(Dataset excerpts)
····················

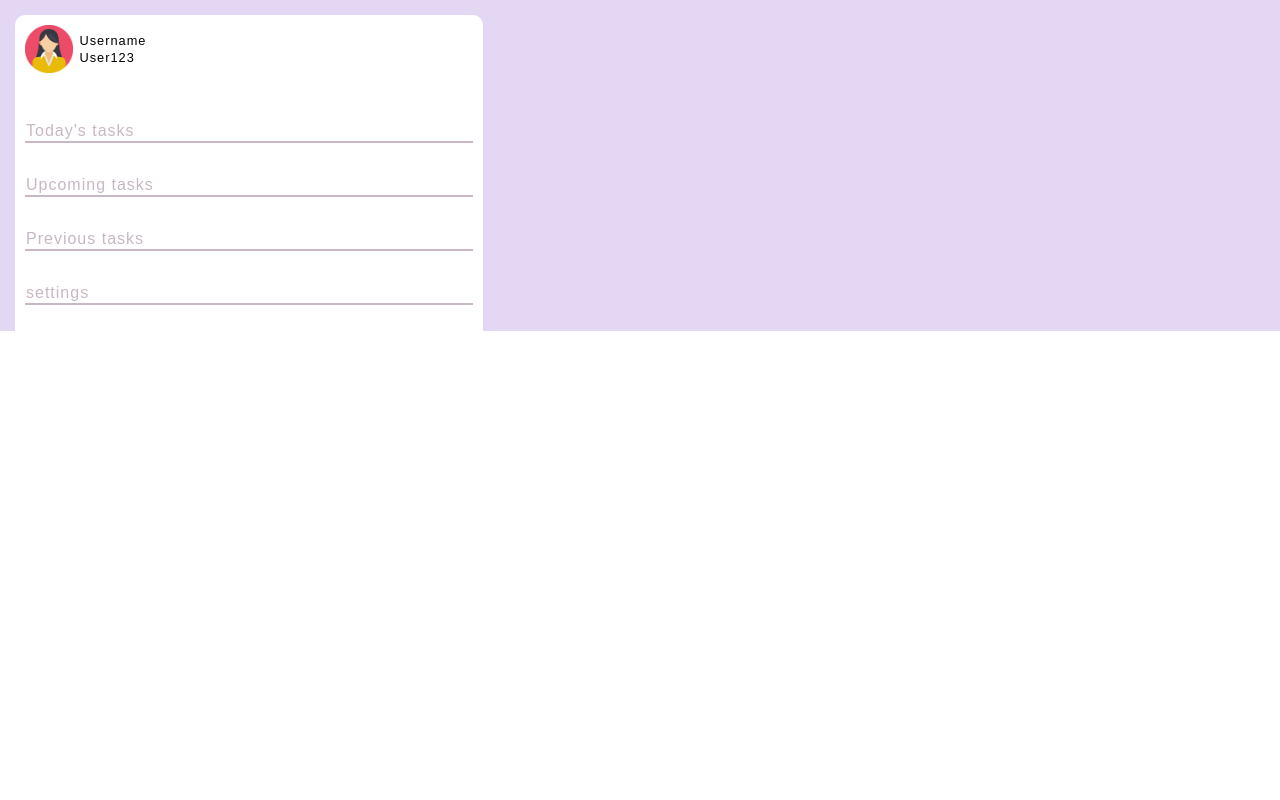
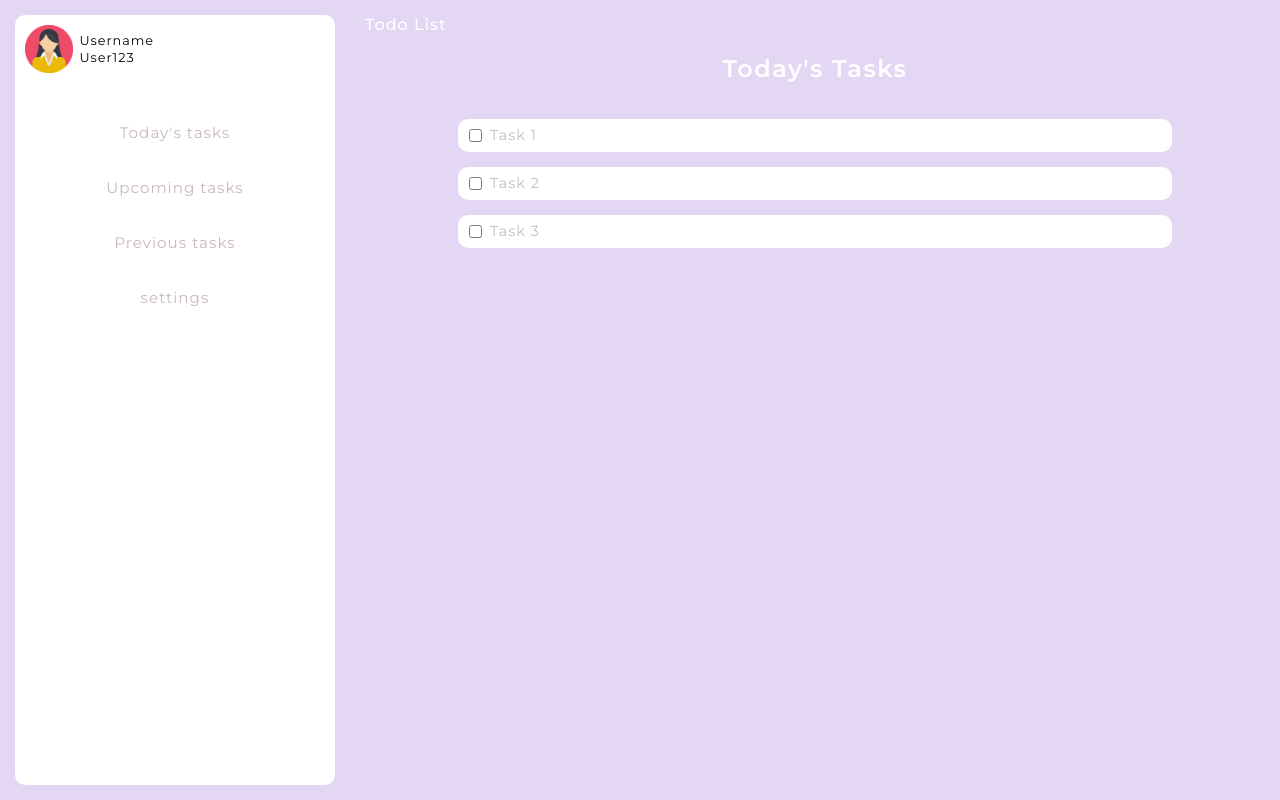
Before and after one commit to IkramMaizi/Todo-List, a React (Create React App) app: page / in a window 1280 px wide. Built offline with nearby package versions, Linux system fonts and the light colour scheme.

Commit message:
Interface updated

```diff
--- a/src/App.css
+++ b/src/App.css
@@ -1,20 +1,22 @@
+@import url('https://fonts.googleapis.com/css2?family=Montserrat:ital,wght@0,100..900;1,100..900&display=swap');
 .App {
   display: flex;
   background-color: #e3d7f4;
-  font-family: Arial, Helvetica, sans-serif;
+  font-family: 'montserrat', sans-serif;
+  font-weight: 400;
   letter-spacing: 1px;
+  min-height: 100vh;
 }
 p{margin: 0;}
 .nav--menu{
   display: flex;
   flex-direction: column;
   background-color: white;
-  margin-top: 15px;
-  margin-left: 15px;
-  border-top-left-radius: 10px;
-  border-top-right-radius: 10px;
+  margin: 15px;
+  border-radius: 10px;
   width: 35%;
   padding: 10px;
+  max-width: 300px;
 }
 .user--profile{
   display: flex;
@@ -42,6 +44,60 @@ p{margin: 0;}
 
 }
 .list--element{
-  border-bottom: 2px solid #c8b7c4;
-  padding: 1px;
+  /* border-bottom: 2px solid #c8b7c4; */
+  padding: 2px;
+  font-size: .95rem;
+  text-align: center;
 }
+
+.main{
+  margin-top: 15px;
+  display: flex;
+  flex-direction: column;
+  margin-inline: 15px;
+  flex-grow: 1;
+
+}
+.logo{
+  color: white;
+  font-weight: 500;
+}
+.main--title{
+  color: white;
+  justify-self: center;
+  display: block;
+  align-self: center;
+  font-weight: 600;
+  letter-spacing: 1.5px;
+}
+.task--container{
+  width: 100%;
+  display: flex;
+  border-radius: 10px;
+  background-color: white;
+  padding: 7px;
+  max-width: 700px;
+  align-self: center;
+  justify-self: center;
+}
+.tasks--list{
+  list-style: none;
+  list-style-type: none;
+  padding-left: 0;
+  display: flex;
+  flex-direction: column;
+  row-gap: 15px;
+
+}
+
+
+
+.task--title{
+  font-size: .9rem;
+  margin-left: 5px;
+  color: #c8b7c4;
+}
+input{
+  color: blue;
+  text-decoration-color: aqua;
+}
--- a/src/App.js
+++ b/src/App.js
@@ -1,4 +1,3 @@
-import logo from './logo.svg';
 import './App.css';
 import pfp from "./assets/user_img.png"
 import React from"react";
@@ -13,9 +12,11 @@ function App() {
       desc:"task description",
       isDone: false,
       date: "task date",
-      type: ""//type
+      type: "" //type
     })
   }
+
+  // cons tasksElements= taskList.map()
 
 
   return (
@@ -36,7 +37,22 @@ function App() {
       </ul>
       </div>
       <div className="main">
-
+      <p className="logo">Todo List</p>
+      <h2 className="main--title">Today's Tasks</h2>
+      <ul className="tasks--list">
+      <li className="task--container"> {/*will be updated to {tasksElements} */}
+      <input type="checkbox" className="checkbox"></input>
+      <p className="task--title">Task 1</p>
+      </li>
+      <li className="task--container"> {/*will be updated to {tasksElements} */}
+      <input type="checkbox" className="checkbox"></input>
+      <p className="task--title">Task 2</p>
+      </li>
+      <li className="task--container"> {/*will be updated to {tasksElements} */}
+      <input type="checkbox" className="checkbox"></input>
+      <p className="task--title">Task 3</p>
+      </li>
+      </ul>
       </div>
     </div>
   );
```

····················

Lines containing the string "title" are the ones to copy from the entries above.

Solution to this problem:
+.main--title{
+.task--title{
+      <h2 className="main--title">Today's Tasks</h2>
+      <p className="task--title">Task 1</p>
+      <p className="task--title">Task 2</p>
+      <p className="task--title">Task 3</p>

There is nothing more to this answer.